2017 performance review
Fiscal 2017 was a tough year for Michael Kors (KORS). The company posted a year-over-year (or YoY) sales decline in all four quarters. For fiscal 2017, total sales fell 4.6% YoY to $4.5 billion. Management blamed increasing competition and a highly promotional environment for the slowdown.
Close competitor Coach (COH), however, recorded a 3.9% YoY jump in LTM (last-12-month) sales, which stood at $4.5 billion. The company is in the process of implementing a transformation plan in order to push sales and margins and better compete in the fiercely competitive US retail landscape.
Talking about KORS’ wholesale and retail segments
Both the retail and wholesale businesses remained under pressure in 2017. Comparable-store sales stayed negative through all four quarters, bottoming with a 14% decline in 4Q17.
Wholesale’s performance was even worse. The segment recorded a 17% decline in sales, largely driven by the company’s decision to reduce its departmental store footprint and promotional days.
Looking into 2018
Management expects a further slowdown in fiscal 2018. The top line is forecast to contract more than 5% to $4.25 billion, mainly driven by to tighter inventory control and reduction in promotional days.
Wholesale net sales are projected to decline at a low-teens rate. Retail sales are likely to remain flat with a high single-digit rate decline in sales comps. The company also plans to close 20 to 40 full-price stores in fiscal 2018 and another 80 to 85 stores next year.

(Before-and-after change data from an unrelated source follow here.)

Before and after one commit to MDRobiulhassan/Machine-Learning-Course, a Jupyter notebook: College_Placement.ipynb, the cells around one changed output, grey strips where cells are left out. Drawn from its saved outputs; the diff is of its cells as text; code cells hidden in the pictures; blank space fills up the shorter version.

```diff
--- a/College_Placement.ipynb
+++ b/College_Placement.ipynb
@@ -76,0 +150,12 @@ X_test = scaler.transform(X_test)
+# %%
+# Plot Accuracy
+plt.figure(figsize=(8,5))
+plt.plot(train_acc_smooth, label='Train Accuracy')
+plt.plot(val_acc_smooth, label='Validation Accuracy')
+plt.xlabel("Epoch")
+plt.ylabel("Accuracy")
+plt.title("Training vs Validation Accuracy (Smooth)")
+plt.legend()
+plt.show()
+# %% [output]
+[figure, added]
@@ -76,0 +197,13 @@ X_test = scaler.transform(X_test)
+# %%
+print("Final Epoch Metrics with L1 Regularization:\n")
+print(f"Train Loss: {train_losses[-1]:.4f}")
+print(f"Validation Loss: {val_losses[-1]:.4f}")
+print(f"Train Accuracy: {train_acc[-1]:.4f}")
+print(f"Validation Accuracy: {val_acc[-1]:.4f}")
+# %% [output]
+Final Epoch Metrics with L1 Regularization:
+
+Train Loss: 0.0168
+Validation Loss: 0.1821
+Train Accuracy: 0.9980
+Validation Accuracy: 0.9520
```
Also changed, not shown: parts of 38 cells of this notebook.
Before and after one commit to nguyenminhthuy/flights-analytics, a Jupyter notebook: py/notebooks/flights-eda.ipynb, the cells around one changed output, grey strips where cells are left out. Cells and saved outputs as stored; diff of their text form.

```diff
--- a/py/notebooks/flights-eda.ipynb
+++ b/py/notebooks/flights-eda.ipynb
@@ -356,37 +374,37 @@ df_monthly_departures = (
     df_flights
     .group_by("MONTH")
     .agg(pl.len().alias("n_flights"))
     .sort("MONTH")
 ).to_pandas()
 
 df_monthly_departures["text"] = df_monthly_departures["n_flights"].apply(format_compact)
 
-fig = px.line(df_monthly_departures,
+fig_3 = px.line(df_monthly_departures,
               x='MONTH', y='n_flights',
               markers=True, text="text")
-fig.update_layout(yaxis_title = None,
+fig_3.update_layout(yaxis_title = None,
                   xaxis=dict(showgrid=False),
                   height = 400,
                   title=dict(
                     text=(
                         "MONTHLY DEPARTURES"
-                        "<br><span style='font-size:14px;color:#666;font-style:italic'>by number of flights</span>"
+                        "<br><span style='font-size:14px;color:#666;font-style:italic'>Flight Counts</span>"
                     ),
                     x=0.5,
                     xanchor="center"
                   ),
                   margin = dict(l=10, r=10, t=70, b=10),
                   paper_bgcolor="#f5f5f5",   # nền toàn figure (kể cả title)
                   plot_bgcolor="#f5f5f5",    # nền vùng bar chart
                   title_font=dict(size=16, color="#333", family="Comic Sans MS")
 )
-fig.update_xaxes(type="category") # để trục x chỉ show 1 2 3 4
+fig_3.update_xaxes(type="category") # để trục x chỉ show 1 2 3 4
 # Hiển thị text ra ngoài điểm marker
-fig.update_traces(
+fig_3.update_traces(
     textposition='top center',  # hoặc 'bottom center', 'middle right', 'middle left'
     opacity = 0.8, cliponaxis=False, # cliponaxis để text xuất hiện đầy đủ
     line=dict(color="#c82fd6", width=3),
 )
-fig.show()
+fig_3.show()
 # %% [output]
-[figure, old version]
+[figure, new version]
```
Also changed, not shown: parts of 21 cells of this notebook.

For the first quarter of 2018, management has predicted a 6% to 8% decline in the top line. Sales comps are likely to fall at a high single-digit rate during the quarter.
ETF investors seeking to add exposure to KORS can consider the iShares Edge MSCI Multifactor Consumer Discretionary ETF (CNDF), which invests 1.6% of its portfolio in the company.